Understanding Dog Coat Markings

Keeping your pet's dog coat as healthy and lustrous as possible is the goal of many a pet owner. Like all other parts of your dog's body, the coat and fur will be reliant upon a healthy diet and a varied balance of nutrients in order to be fully up to the level of quality and appearance that they are able to be. Additionally, regular hygiene will help to maintain the quality of the coat. Changes and abnormalities to a pet's coat markings and color can be a surprise for many pet owners. They often signal a particular type of condition that may be affecting your dog, so it's important to watch out for them.

Dog Coat Color Overview

Dog coat color is fully influenced by genetics. While it's easy to oversimplify the process of genetics that dictate the color of your pet's coat, one look at several dogs from the same breed will reveal that simply being of the same family of dog does not necessarily mean that any two animals will have even remotely similar coat colors.

There are two primary coloring chemicals in your pet's fur. These are present in a wide array of different colors, and the exact amounts of those chemicals, where they are located, and how they present (i.e., what color they show) is dependent upon genetic factors. Thus, breeding two pets with coat characteristics that you like is often more likely to result in an offspring with a coat that you prefer. However, because of the differences between dominant and recessive qualities in the genes that dictate coat coloring, it's difficult to even predict that much.

Coloration Types

There are a number of different color types, all of which are perfectly normal and healthy. Dogs generally range in colors from black to white and include various shades of tan, yellow, orange and red. Individual markings on the coat indicate areas in which the pigments that dictate the coat colors are different. It's not unusual for a black dog to have grey or white markings, or for a white dog to have brindle or yellowish markings.

When Color Is an Indicator

If your dog's coat color seems to shift suddenly, or if you notice patches of different colors on his body that you haven't seen before, keep an eye on his coat. Take note if the quality of the fur or hair seems to be diminishing, or if he's losing more hair to shedding than he normally does. These signs may be symptoms of a skin condition that influences his coat. If you do notice these things and you're concerned about your pet's overall coat health and skin health, take him in to a vet. It's not uncommon for puppies to change their coat coloring slightly as they get older, however.
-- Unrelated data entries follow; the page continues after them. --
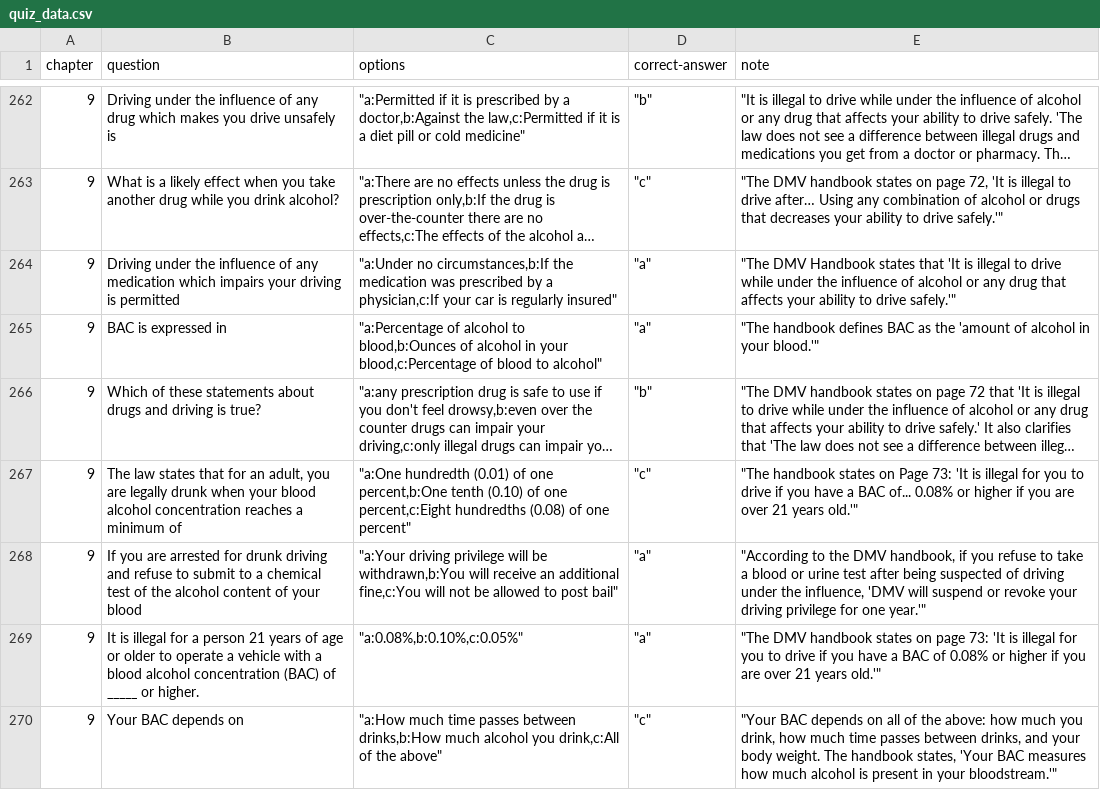
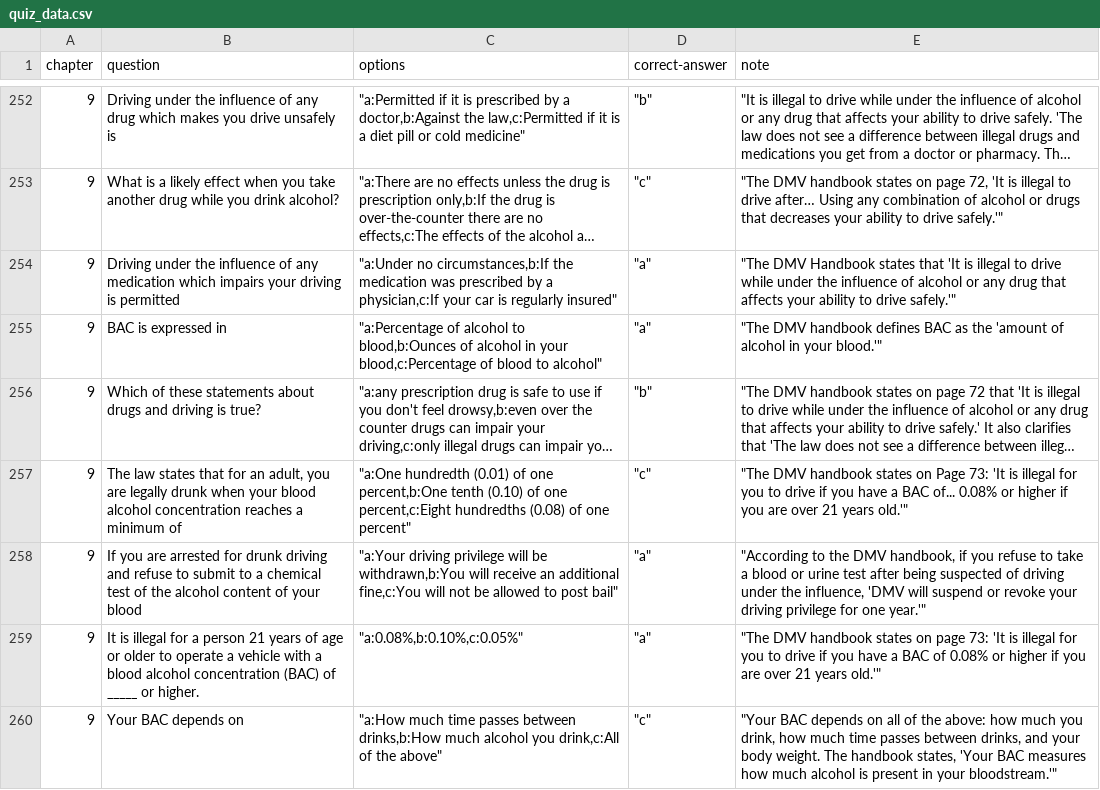
Before and after one commit to sodhanipranav/sodhanipranav.github.io, a CSV file: quiz_data.csv, drawn as a sheet; only a part is shown, gaps mark what is left out; long unchanged cells end in …; addresses are those after the commit; the diff covers the shown part only; the diff names each change by its address in the sheet, - before the commit and + after, or states it on an @@ line.

```diff
--- a/quiz_data.csv
+++ b/quiz_data.csv
-E255 (note): "The handbook defines…
+E255 (note): "The DMV handbook defines…
-E257 (note): "The handbook states…
+E257 (note): "The DMV handbook states…
```
Also changed, not shown: 12 removed rows, 1 moved row and 25 edited cells elsewhere in this file.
For more information, speak with a vet or a breeder with expertise on coat coloring.